Evaluating risks of isolating and not isolating infectious patients

Thursday 26 October 2017

The proposal will be for National Institute for Healthcare Research (NIHR) Health services and Delivery of Care (HS&DR) Research Stream. Funding of about £500,000 will be sought for a project over 3 years. Application is in two stages: outline application. If it is short-listed we proceed to full application.


Segregating infectious/potentially infectious patients can prevent the spread of infections including staphylococci, Gram negative bacteria and mycobacteria which are often multi-drug resistant. In the UK the decision to isolate infectious and potentially infectious patients depends on local policy. There is under provision of single room accommodation in many hospitals and when available it is often used for disruptive patients or those receiving end of life care. Even when single rooms are used for contagious patients the benefits of isolation are compromised because doors stay open and patients and equipment are moved in and out.

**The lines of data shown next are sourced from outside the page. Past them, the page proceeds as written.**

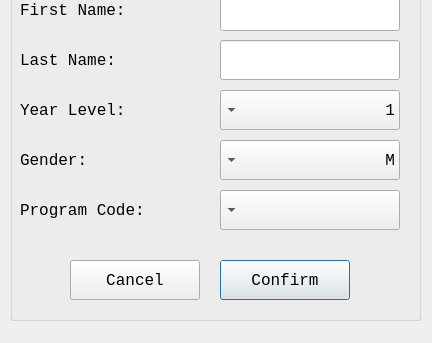
This is updateStudent.ui in utthee/StudentInfoSys as Qt 5 draws it before an edit; both pictures show x 0 to 432 and y 160 to 503 of the 432 by 503 pixel window. The edited form follows.
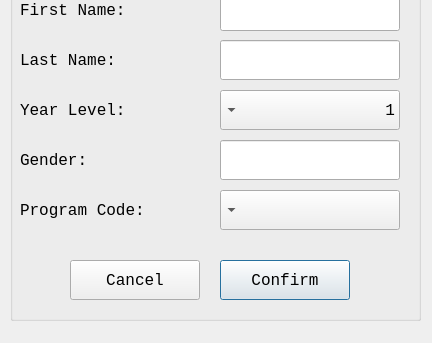
This is the edited form.

What changed in the file:
```diff
--- a/updateStudent.ui
+++ b/updateStudent.ui
@@ -94,24 +94,6 @@
      </property>
     </item>
    </widget>
-   <widget class="QComboBox" name="updateGenderComboBox">
-    <property name="geometry">
-     <rect>
-      <x>210</x>
-      <y>240</y>
-      <width>180</width>
-      <height>40</height>
-     </rect>
-    </property>
-    <property name="layoutDirection">
-     <enum>Qt::RightToLeft</enum>
-    </property>
-    <item>
-     <property name="text">
-      <string>M</string>
-     </property>
-    </item>
-   </widget>
    <widget class="QComboBox" name="updateProgramCodeComboBox">
     <property name="geometry">
      <rect>
@@ -229,6 +211,19 @@
      <string>Cancel</string>
     </property>
    </widget>
+   <widget class="QLineEdit" name="updateGender">
+    <property name="geometry">
+     <rect>
+      <x>210</x>
+      <y>240</y>
+      <width>180</width>
+      <height>40</height>
+     </rect>
+    </property>
+    <property name="layoutDirection">
+     <enum>Qt::RightToLeft</enum>
+    </property>
+   </widget>
   </widget>
   <widget class="QLabel" name="label">
    <property name="geometry">
```
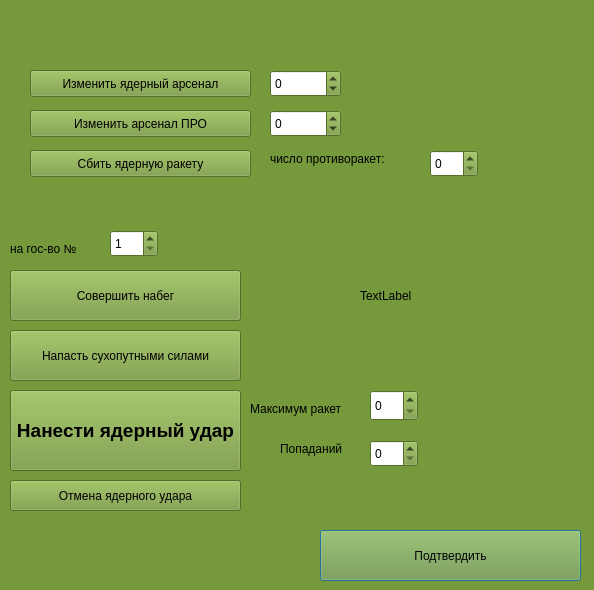
Above: ministrys/mindef.ui from vladyan18/MagaGame before the change. Below: the same form after it.
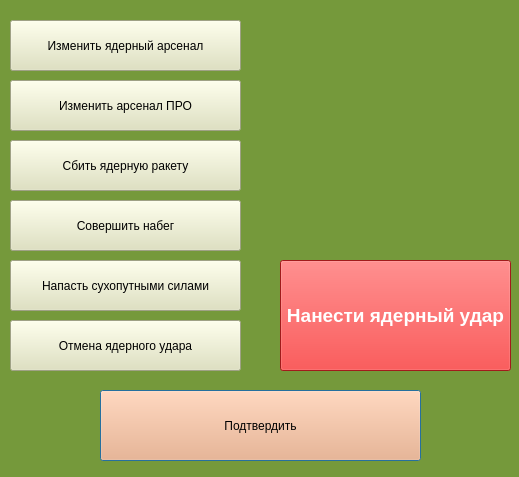
That is the form after the change. Icons and pictures are not drawn.

Diff of the .ui file:
```diff
--- a/ministrys/mindef.ui
+++ b/ministrys/mindef.ui
@@ -6,8 +6,8 @@
    <rect>
     <x>0</x>
     <y>0</y>
-    <width>594</width>
-    <height>590</height>
+    <width>519</width>
+    <height>477</height>
    </rect>
   </property>
   <property name="palette">
@@ -428,18 +428,32 @@
   <property name="windowTitle">
    <string>Министерство Обороны</string>
   </property>
+  <property name="autoFillBackground">
+   <bool>false</bool>
+  </property>
+  <property name="styleSheet">
+   <string notr="true">QDialog
+{
+background-image: url(:/camo2.jpg);
+background-repeat: no-repeat;
+}</string>
+  </property>
   <widget class="QPushButton" name="pushButton">
    <property name="enabled">
     <bool>true</bool>
    </property>
    <property name="geometry">
     <rect>
-     <x>320</x>
-     <y>530</y>
-     <width>261</width>
-     <height>51</height>
+     <x>100</x>
+     <y>390</y>
+     <width>321</width>
+     <height>71</height>
     </rect>
    </property>
+   <property name="styleSheet">
+    <string notr="true">background-color: rgb(255, 169, 112);
+font: 75 22pt &quot;Ubuntu&quot;;</string>
+   </property>
    <property name="text">
     <string>Подтвердить</string>
    </property>
@@ -450,15 +464,18 @@
   <widget class="QPushButton" name="pushButton_2">
    <property name="geometry">
     <rect>
-     <x>30</x>
-     <y>70</y>
-     <width>221</width>
-     <height>27</height>
+     <x>10</x>
+     <y>20</y>
+     <width>231</width>
+     <height>51</height>
     </rect>
    </property>
    <property name="autoFillBackground">
     <bool>false</bool>
    </property>
+   <property name="styleSheet">
+    <string notr="true">background-color: rgb(223, 225, 186);</string>
+   </property>
    <property name="text">
     <string>Изменить ядерный арсенал</string>
    </property>
@@ -472,12 +489,15 @@
   <widget class="QPushButton" name="pushButton_3">
    <property name="geometry">
     <rect>
-     <x>30</x>
-     <y>110</y>
-     <width>221</width>
-     <height>27</height>
+     <x>10</x>
+     <y>80</y>
+     <width>231</width>
+     <height>51</height>
     </rect>
    </property>
+   <property name="styleSheet">
+    <string notr="true">background-color: rgb(223, 225, 186);</string>
+   </property>
    <property name="text">
     <string>Изменить арсенал ПРО</string>
    </property>
@@ -485,41 +505,18 @@
     <bool>true</bool>
    </property>
   </widget>
-  <widget class="QSpinBox" name="spinBox">
-   <property name="geometry">
-    <rect>
-     <x>270</x>
-     <y>70</y>
-     <width>71</width>
-     <height>27</height>
-    </rect>
-   </property>
-   <property name="minimum">
-    <number>-99</number>
-   </property>
-  </widget>
-  <widget class="QSpinBox" name="spinBox_2">
-   <property name="geometry">
-    <rect>
-     <x>270</x>
-     <y>110</y>
-     <width>71</width>
-     <height>27</height>
-    </rect>
-   </property>
-   <property name="minimum">
-    <number>-99</number>
-   </property>
-  </widget>
   <widget class="QPushButton" name="pushButton_4">
    <property name="geometry">
     <rect>
-     <x>30</x>
-     <y>150</y>
-     <width>221</width>
-     <height>27</height>
+     <x>10</x>
+     <y>140</y>
+     <width>231</width>
+     <height>51</height>
     </rect>
    </property>
+   <property name="styleSheet">
+    <string notr="true">background-color: rgb(223, 225, 186);</string>
+   </property>
    <property name="text">
     <string>Сбить ядерную ракету</string>
    </property>
@@ -531,11 +528,14 @@
    <property name="geometry">
     <rect>
      <x>10</x>
-     <y>270</y>
+     <y>200</y>
      <width>231</width>
      <height>51</height>
     </rect>
    </property>
+   <property name="styleSheet">
+    <string notr="true">background-color: rgb(223, 225, 186);</string>
+   </property>
    <property name="text">
     <string>Совершить набег</string>
    </property>
@@ -543,41 +543,18 @@
     <bool>true</bool>
    </property>
   </widget>
-  <widget class="QLabel" name="label_4">
-   <property name="geometry">
-    <rect>
-     <x>10</x>
-     <y>240</y>
-     <width>91</width>
-     <height>17</height>
-    </rect>
-   </property>
-   <property name="text">
-    <string>на гос-во №</string>
-   </property>
-  </widget>
-  <widget class="QSpinBox" name="spinBox_3">
-   <property name="geometry">
-    <rect>
-     <x>110</x>
-     <y>230</y>
-     <width>48</width>
-     <height>27</height>
-    </rect>
-   </property>
-   <property name="minimum">
-    <number>1</number>
-   </property>
-  </widget>
   <widget class="QPushButton" name="pushButton_6">
    <property name="geometry">
     <rect>
      <x>10</x>
-     <y>330</y>
+     <y>260</y>
      <width>231</width>
      <height>51</height>
     </rect>
    </property>
+   <property name="styleSheet">
+    <string notr="true">background-color: rgb(223, 225, 186);</string>
+   </property>
    <property name="text">
     <string>Напасть сухопутными силами</string>
    </property>
@@ -591,10 +568,10 @@
    </property>
    <property name="geometry">
     <rect>
-     <x>10</x>
-     <y>390</y>
+     <x>280</x>
+     <y>260</y>
      <width>231</width>
-     <height>81</height>
+     <height>111</height>
     </rect>
    </property>
    <property name="font">
@@ -604,6 +581,14 @@
      <bold>true</bold>
     </font>
    </property>
+   <property name="autoFillBackground">
+    <bool>false</bool>
+   </property>
+   <property name="styleSheet">
+    <string notr="true">background-color : #e12626;
+color:white;
+</string>
+   </property>
    <property name="locale">
     <locale language="Russian" country="Russia"/>
    </property>
@@ -613,19 +598,28 @@
    <property name="checkable">
     <bool>true</bool>
    </property>
+   <property name="default">
+    <bool>false</bool>
+   </property>
+   <property name="flat">
+    <bool>false</bool>
+   </property>
   </widget>
   <widget class="QPushButton" name="pushButton_8">
    <property name="geometry">
     <rect>
      <x>10</x>
-     <y>480</y>
+     <y>320</y>
      <width>231</width>
-     <height>31</height>
+     <height>51</height>
     </rect>
    </property>
    <property name="autoFillBackground">
     <bool>false</bool>
    </property>
+   <property name="styleSheet">
+    <string notr="true">background-color: rgb(223, 225, 186);</string>
+   </property>
    <property name="text">
     <string>Отмена ядерного удара</string>
    </property>
@@ -639,86 +633,21 @@
     <bool>false</bool>
    </property>
   </widget>
-  <widget class="QSpinBox" name="spinBox_4">
-   <property name="geometry">
-    <rect>
-     <x>370</x>
-     <y>390</y>
-     <width>48</width>
-     <height>31</height>
-    </rect>
-   </property>
-  </widget>
   <widget class="QLabel" name="label">
    <property name="geometry">
     <rect>
-     <x>250</x>
-     <y>400</y>
-     <width>131</width>
-     <height>17</height>
+     <x>290</x>
+     <y>30</y>
+     <width>201</width>
+     <height>201</height>
     </rect>
    </property>
-   <property name="text">
-    <string>Максимум ракет</string>
+   <property name="styleSheet">
+    <string notr="true">background-image: url(:/star.png);
+background-repeat: no-repeat;</string>
    </property>
-  </widget>
-  <widget class="QSpinBox" name="spinBox_5">
-   <property name="geometry">
-    <rect>
-     <x>370</x>
-     <y>440</y>
-     <width>48</width>
-     <height>27</height>
-    </rect>
-   </property>
-  </widget>
-  <widget class="QLabel" name="label_6">
-   <property name="geometry">
-    <rect>
-     <x>280</x>
-     <y>440</y>
-     <width>91</width>
-     <height>17</height>
-    </rect>
-   </property>
    <property name="text">
-    <string>Попаданий</string>
-   </property>
-  </widget>
-  <widget class="QLabel" name="label_7">
-   <property name="geometry">
-    <rect>
-     <x>270</x>
-     <y>150</y>
-     <width>151</width>
-     <height>17</height>
-    </rect>
-   </property>
-   <property name="text">
-    <string>число противоракет: </string>
-   </property>
-  </widget>
-  <widget class="QSpinBox" name="spinBox_6">
-   <property name="geometry">
-    <rect>
-     <x>430</x>
-     <y>150</y>
-     <width>48</width>
-     <height>27</height>
-    </rect>
-   </property>
-  </widget>
-  <widget class="QLabel" name="label_2">
-   <property name="geometry">
-    <rect>
-     <x>360</x>
-     <y>240</y>
-     <width>151</width>
-     <height>111</height>
-    </rect>
-   </property>
-   <property name="text">
-    <string>TextLabel</string>
+    <string/>
    </property>
   </widget>
  </widget>
```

The NHS would benefit from a framework to support management decisions concerning the best use of isolation accommodation based on evidence of the risks posed by patients with infections spread by different routes (e.g. airborne, direct contact) and under different circumstances (e.g. cubicle with door open/shut) 

IMPORTANT We are not suggesting that people who are not infected should not be nursed in single rooms - we are looking at optimal use of rooms. There is quite a reasonable literature about the risks of isolation to patients who are disoriented, lonely etc. and we will draw on this. Very little research has been undertaken about the risks not of isolating infectious/potentially infectious patients.

AIM Develop a framework to support management decisions concerning optimal use of isolation accommodation in acute hospitals to reduce infection risks

STUDY DESIGN There will be four workpackages (WPs)

WP1 will build a picture of how single rooms are allocated in the participating sites through a point prevalence survey in each of 5 sites with interviews to explore how decisions about isolation are taken and by whom. There will be fieldwork to see how accommodation is used: who is isolated/not isolated, doors open etc.

WP2 Mathematical modelling to establish risk of not isolating/poorly employing isolation principles in different scenarios:

  • Patient with airborne infection isolated/not isolated
  • Patient with contact spread pathogen isolated/not isolated
  • Detailed data will be collected on contamination/dissemination of patient environment and equipment

WP3 Will involve feedback of WP1 and 2 findings to the organisations and presentation of WP1 and 2 data to each site with detailed discussion:

Infection risks from the patient scenarios

  • How things might be done differently with current resources and feasibility
  • Additional resources and cost to optimise practice
  • Discussion will be digitally recorded with permission, transcribed and used to inform WP4.

WP4 will generate the management framework in close conjunction with the RCN and patient and health professional/manager stakeholder groups using a consensus decision-making technique e.g. nominal group technique  

SAMPLE – purposively selected hospitals (hospitals, not whole trusts because we know that single room provision varies a lot within trusts).

We need a patient/public involvement lay person to participate in the writing of the outline and full bid if short-listed by reading the drafts and making comments from a lay perspective, especially the lay summary (it will be 3,500 words). This can be done by email and if necessary I can visit the RCN headquarters or meet at another convenient location in London

The person will be a co-applicant on the application. They will need to be able to provide a brief CV if we are short-listed (nothing elaborate) and to navigate the NIHR website to sign off electronically that they agree to take part. The website is not very user-friendly but we can guide the person through by phone if necessary. What is crucial is that they look at their email often enough to see the e-invite in good time and respond promptly: the deadline really is the deadline even if people are ill etc. If we lose the lay co-applicant because they have not signed off, we lose the bid and have to re-submit 3 months later.

If the study is funded the lay person would need to be able to convene a small group of other lay people (3-4) who will play a part in every workpackage and an especially prominent one in WP4.

Most communication will be by email. There will be quarterly project management meetings but mostly they will be by teleconference

Travel will be paid. Time will at INVOLVE rates

In additional to the project management meetings every quarter participation will involve the lay group looking at draft and final reports, informing how findings are disseminated, reading data collecting tools and commenting on them, looking at the results of analysis and commenting, looking at the management tool and making suggestions about feasibility etc. The mathematical modelling will be very complex and we do not expect input into the technical aspects but we do expect sensible comments on implications for patients: e.g. if modelling shows that other patients in the same ward/hospital are at risk of infection, we expect comments about those consequences and implications for quality of care.